Unfortunately these non-inspiring articles may have a counter-effect and could sway people against going green. Media outlets should educate the public in the realities of going green, but should also say WHY there are problems. By turning people off and discouraging small steps, we're only going to go backwards. Doing nothing, will result in nothing. However, small steps are good and will create the demand for new technologies and improvements that really will make it cheaper and easier to go green.

Friday, February 08, 2008

Why aren't candidates talking about climate change?

A commenter asked me (in a may-be-a-spam-comment kind of way), "Why aren't candidates talking about climate change?"

Well, alex9852 (or whoever it is trying to get me to go check out an Earthlab poll mentioned on, here's what I think.

I think candidates aren't mentioning climate change, frankly, because the press hasn't asked them to.

When/if they are asked - for the republicans, it's a moot point. They have been instructed by their campaign managers to either push the energy angle (ie. nuclear, clean coal and hydrogen) or stay skeptical (climate change does not exist).
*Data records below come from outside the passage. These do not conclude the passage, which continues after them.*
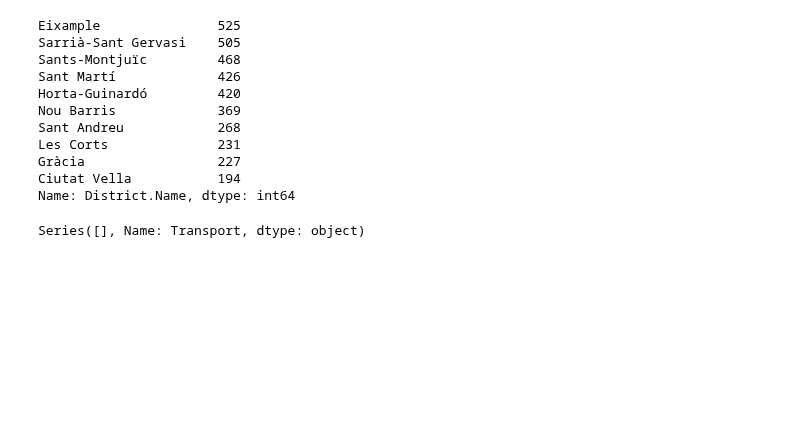
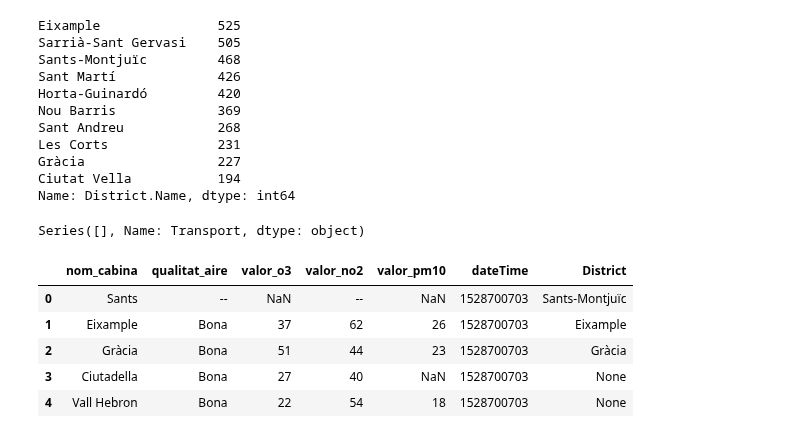
Before and after one commit to ta-data-bcn/Project-Week-2-Barcelona, a Jupyter notebook: your-project/Editing Databases - Public Transport.ipynb, the cells around one changed output. Saved outputs shown, nothing was run; the diff lists cells and outputs as text; code cells hidden in the pictures; blank space fills up the shorter version.

Commit message:
Adding last changes Pau made to the Pollution Database

```diff
--- a/your-project/Editing Databases - Public Transport.ipynb
+++ b/your-project/Editing Databases - Public Transport.ipynb
@@ -248,7 +249,7 @@ Index(['nom_cabina', 'qualitat_aire', 'codi_dtes', 'zqa', 'codi_eoi',
       dtype='object')
 # %%
 #Deleting columns that are not needed for our statistycal analysis
-pollution1=pollution.drop(columns=["codi_dtes", "zqa","codi_eoi", "longitud", "latitud", "hora_o3", "hora_pm10", "hora_no2", "qualitat_o3", "qualitat_pm10", "qualitat_no2", "generat", "dateTime"])
+pollution1=pollution.drop(columns=["codi_dtes", "zqa","codi_eoi", "longitud", "latitud", "hora_o3", "hora_pm10", "hora_no2", "qualitat_o3", "qualitat_pm10", "qualitat_no2", "dateTime"])
 #Printint the different air stations
 print(pollution1["nom_cabina"].value_counts())
 #Printing the unique names of the neighborhoods
@@ -316,13 +317,26 @@ Series([], Name: Transport, dtype: object)
 # %%
 #Create a function to stablish a name indicating the district
 def district(row):
-    if pollution1["nom_cabina"]=="Palau Reial":
+    if row["nom_cabina"]=="Palau Reial":
         return "Les corts"
-    if pollution1["nom_cabina"]=="Ciutadella":
+    if row["nom_cabina"]=="Sants":
+        return "Sants-Montjuïc"
+    if row["nom_cabina"]=="Poblenou":
         return "Sant Martí"
-    if pollution1["nom_cabina"]=="Sants":
-        return "Sants-Montjuïc"
-    if pollution1["nom_cabina"]=="Poblenou":
-        return "Sant Martí"
-    if pollution1["nom_cabina"]=="Observ Fabra":
+    if row["nom_cabina"]=="Observ Fabra":
         return "Sarrià-Sant Gervasi"
+    if row["nom_cabina"]=="Eixample":
+        return "Eixample"
+    if row["nom_cabina"]=="Gràcia":
+        return "Gràcia"
+# %%
+pollution1["District"]= pollution1.apply(district, axis=1)
+# %%
+pollution1.head()
+# %% [output]
+|  | nom_cabina | qualitat_aire | valor_o3 | valor_no2 | valor_pm10 | dateTime | District |
+| 0 | Sants | -- | NaN | -- | NaN | 1528700703 | Sants-Montjuïc |
+| 1 | Eixample | Bona | 37 | 62 | 26 | 1528700703 | Eixample |
+| 2 | Gràcia | Bona | 51 | 44 | 23 | 1528700703 | Gràcia |
+| 3 | Ciutadella | Bona | 27 | 40 | NaN | 1528700703 | None |
+| 4 | Vall Hebron | Bona | 22 | 54 | 18 | 1528700703 | None |
```
Also changed, not shown: parts of 12 cells of this notebook.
The democrats are too worried about the effects of Obama's 'multicultural persona' (a term the NY Times used for him in a recent article about the youth vote) or how Hillary's shedding a tear will impact voters. With all that who has time to worry about the (media picked) issues, much less the issue of climate change?

Whatever color state they're trying to appeal to, candidates on both sides have their stance on climate change at the ready just in case global warming makes it back to a top issue (the media thinks) Americans care about. In most cases, these stances will include a general, vague, and all encompassing 'call to action' without anything concrete behind it.

The good news? Whoever makes it to the oval office in the end will have no choice but to deal with it.

More good news? As has been shown over the past 7+ years, federal support isn't necessary to make a difference in the 'fight against climate change' (although a little national policy help would be nice.)

Thursday, February 07, 2008

Tornadoes not linked to climate change

I was reading about the devastating tornados that tore through several southern states earlier this week in the NY Times, and they reported that climate change has nothing to do with the monster storm:
Tornado experts said there was no evidence that the deadly storms were related to global warming or anything other than the clash of contrasting cold and warm air masses that usually precedes such events.
And these tornado experts should know a thing or two about climate science and associated scenarios. Maybe they agree with the governor of Tennessee, who was quoted in the Times article as saying, “The wrath of God is the only way I can describe it.”

Whatever the cause, many people and communities are going to have to rebuild their lives. Perhaps they can follow the lead of folks in Greenburg, Kansas. After being hit by a tornado last May, this rural town has united around the decision to rebuild green.